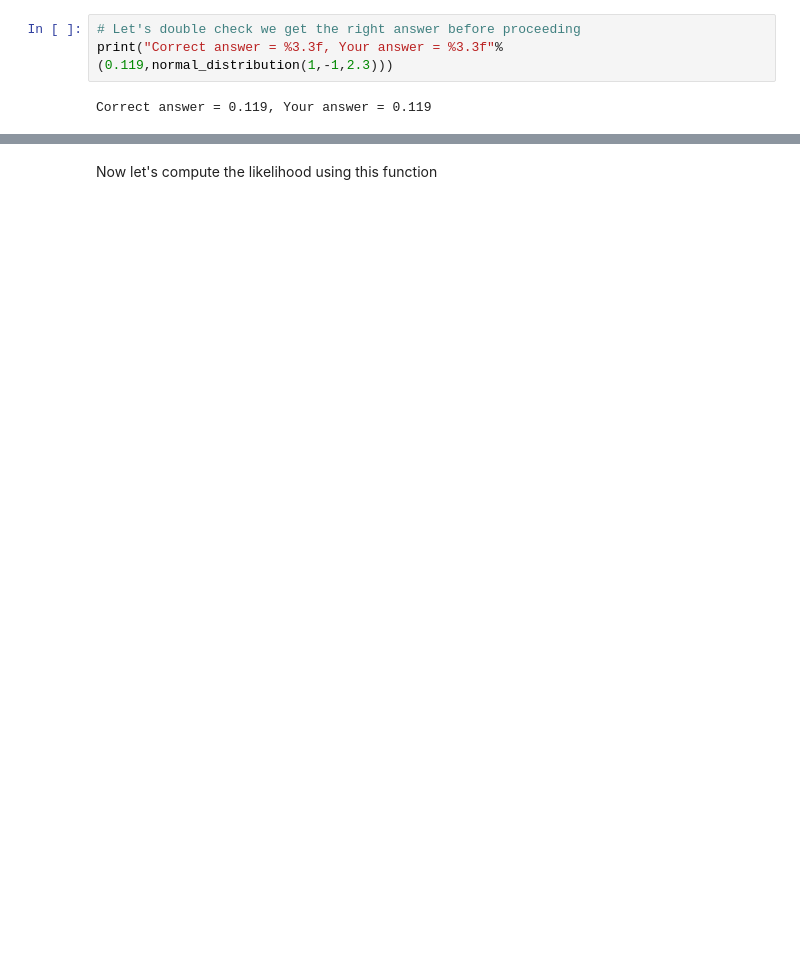
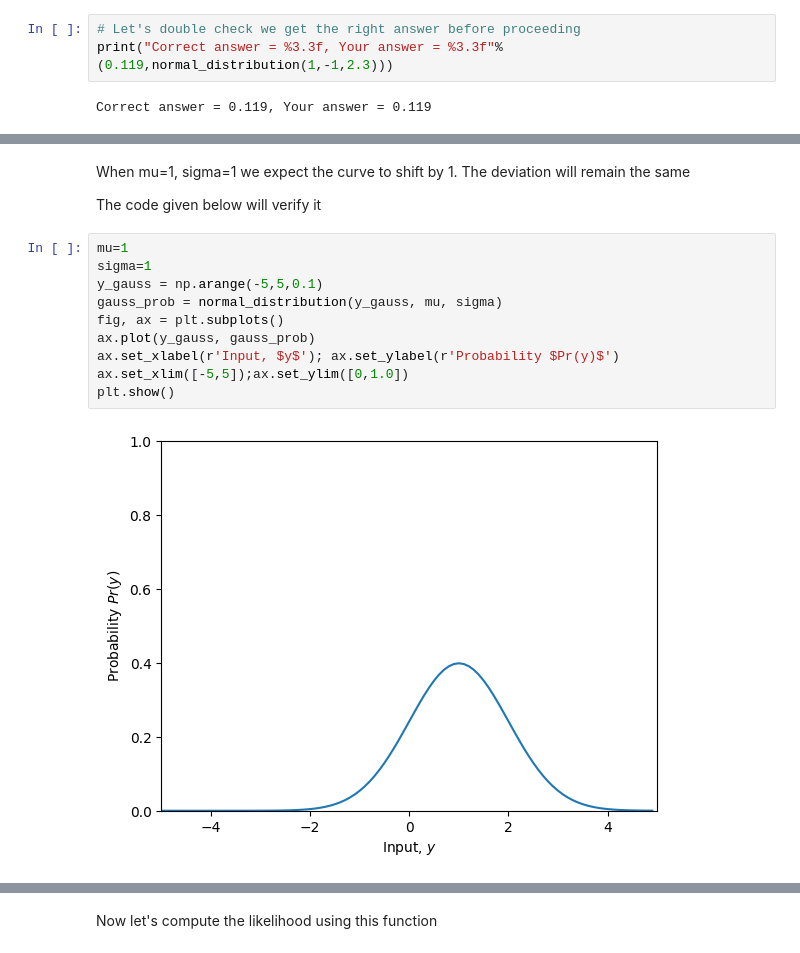
Before and after one commit to DazzedUpDas/DL4DS_Problems_Textbook, a Jupyter notebook: Notebooks/Chap05/5_1_Least_Squares_Loss.ipynb, the cells around one changed output, grey strips where cells are left out. Drawn from its saved outputs; the diff is of its cells as text; blank space fills up the shorter version.

```diff
--- a/Notebooks/Chap05/5_1_Least_Squares_Loss.ipynb
+++ b/Notebooks/Chap05/5_1_Least_Squares_Loss.ipynb
@@ -130,2 +118,17 @@ plt.show()
 # %% [output]
 [figure]
+# %% [markdown]
+When mu=1, sigma=1 we expect the curve to shift by 1. The deviation will remain the same
+<p> The code given below will verify it</p>
+# %%
+mu=1
+sigma=1
+y_gauss = np.arange(-5,5,0.1)
+gauss_prob = normal_distribution(y_gauss, mu, sigma)
+fig, ax = plt.subplots()
+ax.plot(y_gauss, gauss_prob)
+ax.set_xlabel(r'Input, $y$'); ax.set_ylabel(r'Probability $Pr(y)$')
+ax.set_xlim([-5,5]);ax.set_ylim([0,1.0])
+plt.show()
+# %% [output]
+[figure, added]
```
Also changed, not shown: parts of 18 cells of this notebook.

▬▬▬

● **PROMPT**:
Which of the lines in the listing above include "output"? Report each of them.

● **TASK RESULT**:
Before and after one commit to DazzedUpDas/DL4DS_Problems_Textbook, a Jupyter notebook: Notebooks/Chap05/5_1_Least_Squares_Loss.ipynb, the cells around one changed output, grey strips where cells are left out. Drawn from its saved outputs; the diff is of its cells as text; blank space fills up the shorter version.
 # %% [output]
+# %% [output]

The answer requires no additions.